Boeing whistleblower found dead after giving evidence against plane maker

Boeing whistleblower found dead after giving evidence against plane maker
Safety concerns about Boeing's production standards are ongoing (Image credit: @wolterke/Adobe Stock)

A whistleblower has been found dead in the US days after giving evidence against Boeing in a lawsuit.

62-year-old John Barnett died from “what appears to be a self-inflicted gunshot wound” on 9 March and police are investigating the incident, the Charleston County Coroner’s Office told media this week.

Barnett had worked for Boeing for 32 years until his retirement in 2017 and was known for raising concerns about the manufacturer’s production standards.

In response to the news of his death, a Boeing spokesperson said: “We are saddened by Mr. Barnett’s passing, and our thoughts are with his family and friends.”

The news comes after the plane maker has suffered reputational damage in light of an incident in January where a door panel blew off an Alaska Airlines Boeing B737 MAX 9 aircraft mid-flight.

An investigation into the incident determined that missing bolts caused the door panel to fall off.

Serious safety concerns have been raised by airlines and regulators alike over the plane maker’s production standards since January.

From 2010, Barnett worked as a quality manager at the North Charleston plant making the 787 Dreamliner.

In 2019, he told BBC News that under-pressure workers had been deliberately fitting sub-standard parts to aircraft on the production line.

He also said he had uncovered serious problems with oxygen systems, which could mean one in four breathing masks would not work in an emergency.

In the same year, Barnett also told The New York Times that he had discovered clusters of metal shavings left near electrical systems for flight controls, which he said could have “catastrophic” results if the shavings penetrated the wiring.
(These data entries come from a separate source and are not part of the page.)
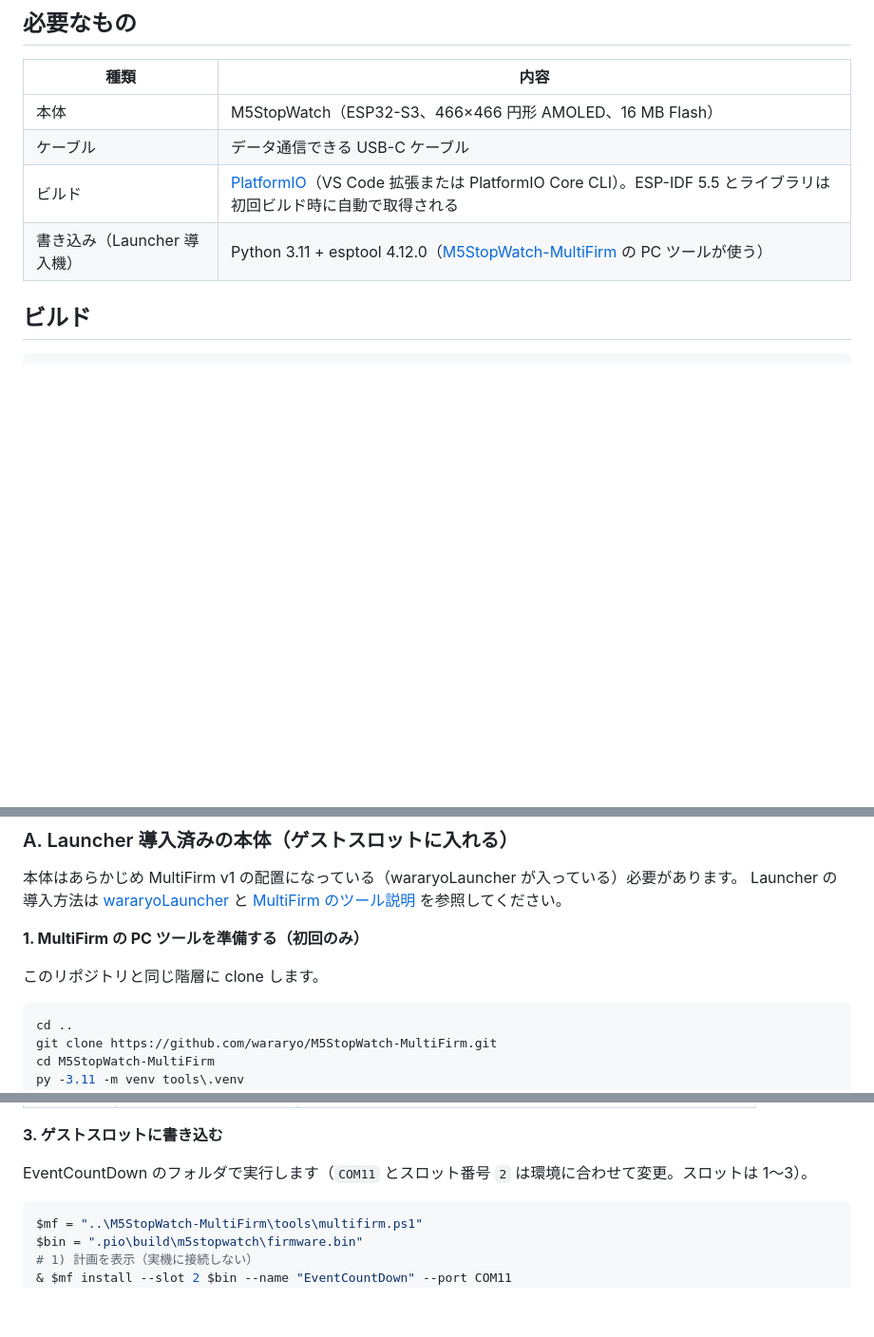
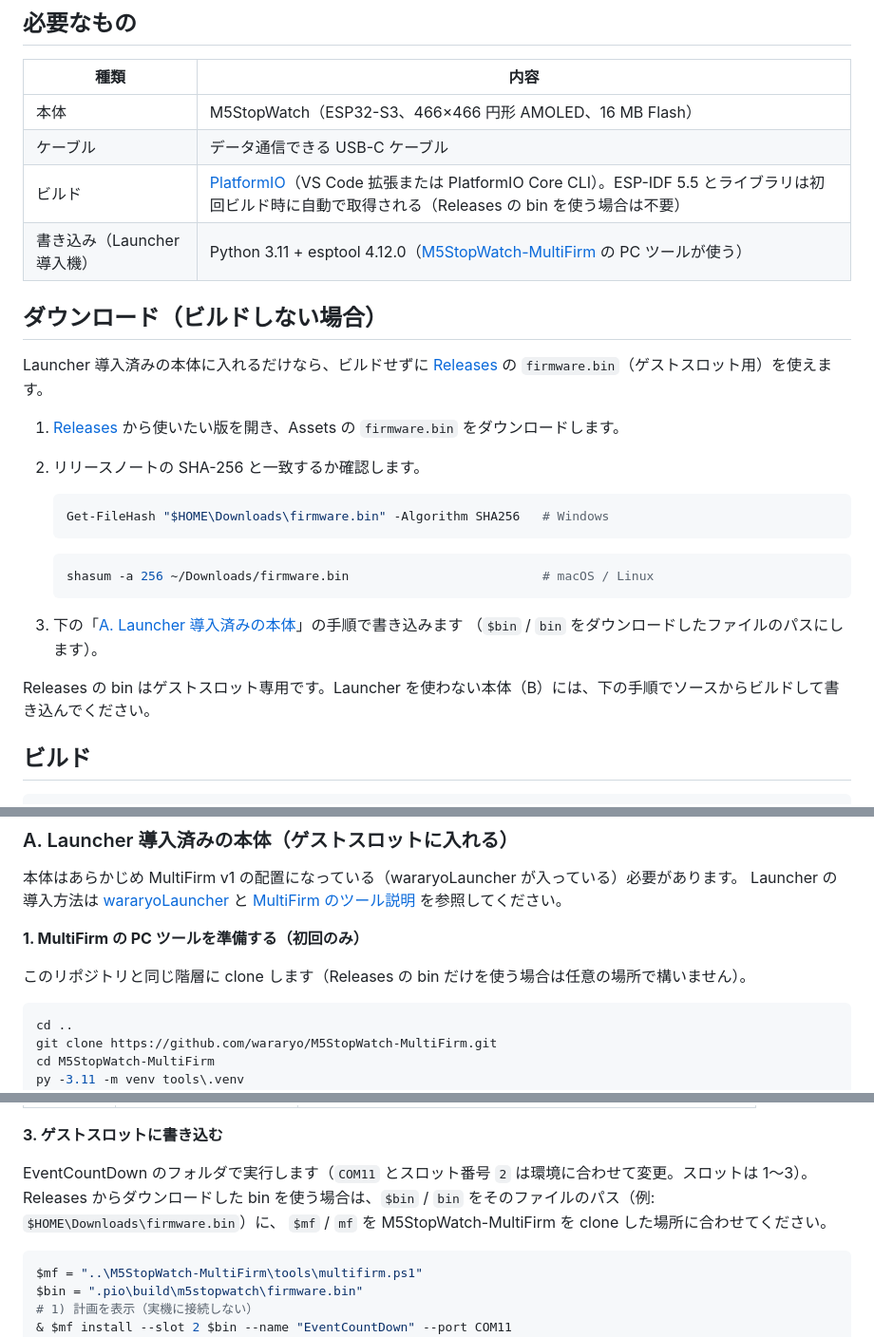
Before and after one commit to denchi-45/M5StopWatch-EventCountDown, a Markdown page: README.md, 3 parts joined by grey strips. Shown at 95% size. GitHub-like rendering; blank space fills up the shorter version.

Commit message:
README: add downloading the guest firmware from Releases
Co-Authored-By: Claude Opus 5.5 <noreply@anthropic.com>

````diff
--- a/README.md
+++ b/README.md
@@ -18,8 +18,29 @@
 |---|---|
 | 本体 | M5StopWatch（ESP32-S3、466×466 円形 AMOLED、16 MB Flash） |
 | ケーブル | データ通信できる USB-C ケーブル |
-| ビルド | [PlatformIO](https://platformio.org/)（VS Code 拡張または PlatformIO Core CLI）。ESP-IDF 5.5 とライブラリは初回ビルド時に自動で取得される |
+| ビルド | [PlatformIO](https://platformio.org/)（VS Code 拡張または PlatformIO Core CLI）。ESP-IDF 5.5 とライブラリは初回ビルド時に自動で取得される（Releases の bin を使う場合は不要） |
 | 書き込み（Launcher 導入機） | Python 3.11 + esptool 4.12.0（[M5StopWatch-MultiFirm](https://github.com/wararyo/M5StopWatch-MultiFirm) の PC ツールが使う） |
+
+## ダウンロード（ビルドしない場合）
+
+Launcher 導入済みの本体に入れるだけなら、ビルドせずに [Releases](https://github.com/denchi-45/M5StopWatch_Coundown/releases)
+の `firmware.bin`（ゲストスロット用）を使えます。
+
+1. [Releases](https://github.com/denchi-45/M5StopWatch_Coundown/releases) から使いたい版を開き、Assets の `firmware.bin` をダウンロードします。
+2. リリースノートの SHA-256 と一致するか確認します。
+
+   ```powershell
+   Get-FileHash "$HOME\Downloads\firmware.bin" -Algorithm SHA256   # Windows
+   ```
+
+   ```sh
+   shasum -a 256 ~/Downloads/firmware.bin                          # macOS / Linux
+   ```
+
+3. 下の「[A. Launcher 導入済みの本体](#a-launcher-導入済みの本体ゲストスロットに入れる)」の手順で書き込みます
+   （`$bin` / `bin` をダウンロードしたファイルのパスにします）。
+
+Releases の bin はゲストスロット専用です。Launcher を使わない本体（B）には、下の手順でソースからビルドして書き込んでください。
 
 ## ビルド
 
@@ -54,7 +75,7 @@ Launcher の導入方法は [wararyoLauncher](https://github.com/wararyo/M5StopW
 
 **1. MultiFirm の PC ツールを準備する（初回のみ）**
 
-このリポジトリと同じ階層に clone します。
+このリポジトリと同じ階層に clone します（Releases の bin だけを使う場合は任意の場所で構いません）。
 
 ```powershell
 cd ..
@@ -82,6 +103,8 @@ tools/.venv/bin/python -m pip install -r tools/requirements.txt
 **3. ゲストスロットに書き込む**
 
 EventCountDown のフォルダで実行します（`COM11` とスロット番号 `2` は環境に合わせて変更。スロットは 1〜3）。
+Releases からダウンロードした bin を使う場合は、`$bin` / `bin` をそのファイルのパス（例: `$HOME\Downloads\firmware.bin`）に、
+`$mf` / `mf` を M5StopWatch-MultiFirm を clone した場所に合わせてください。
 
 ```powershell
 $mf = "..\M5StopWatch-MultiFirm\tools\multifirm.ps1"
````
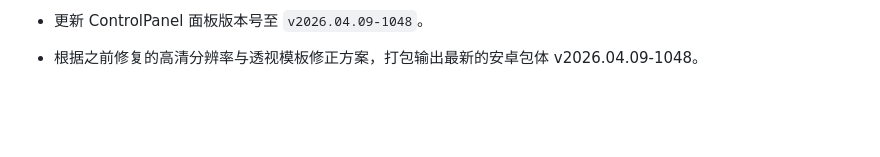
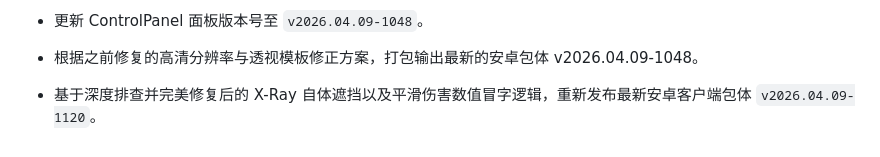
Before and after one commit to 2927765864/ArrowProjectTest, a Markdown page: WORKLOG.md, the part around the change. Rendered like a GitHub page; blank space fills up the shorter version.

Commit message:
chore: build android apk v2026.04.09-1120 with x-ray and floating text improvements

```diff
--- a/WORKLOG.md
+++ b/WORKLOG.md
@@ -148,3 +148,5 @@
 - 更新 ControlPanel 面板版本号至 `v2026.04.09-1048`。
 
 - 根据之前修复的高清分辨率与透视模板修正方案，打包输出最新的安卓包体 v2026.04.09-1048。
+
+- 基于深度排查并完美修复后的 X-Ray 自体遮挡以及平滑伤害数值冒字逻辑，重新发布最新安卓客户端包体 `v2026.04.09-1120`。
```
The whistleblower said he repeatedly raised his concerns to his bosses but was ignored and instead transferred to another part of the plant. Boeing has denied Barnett’s claims.

He later filed a whistleblower complaint with the Federal Aviation Administration – the US civil aviation regulator.

In 2017, the FAA issued a directive requiring that 787s be cleared of shavings before delivery, according to the story.

Reuters reports today that Southwest Airlines has cut its forecast for the number of aircraft deliveries it expects from Boeing, causing the largest domestic US carrier to cut its capacity for the second half of this year.

Since the Alaska Airlines incident in January, it has been rumoured that a number of major airlines would pull out of Boeing orders over growing safety concerns.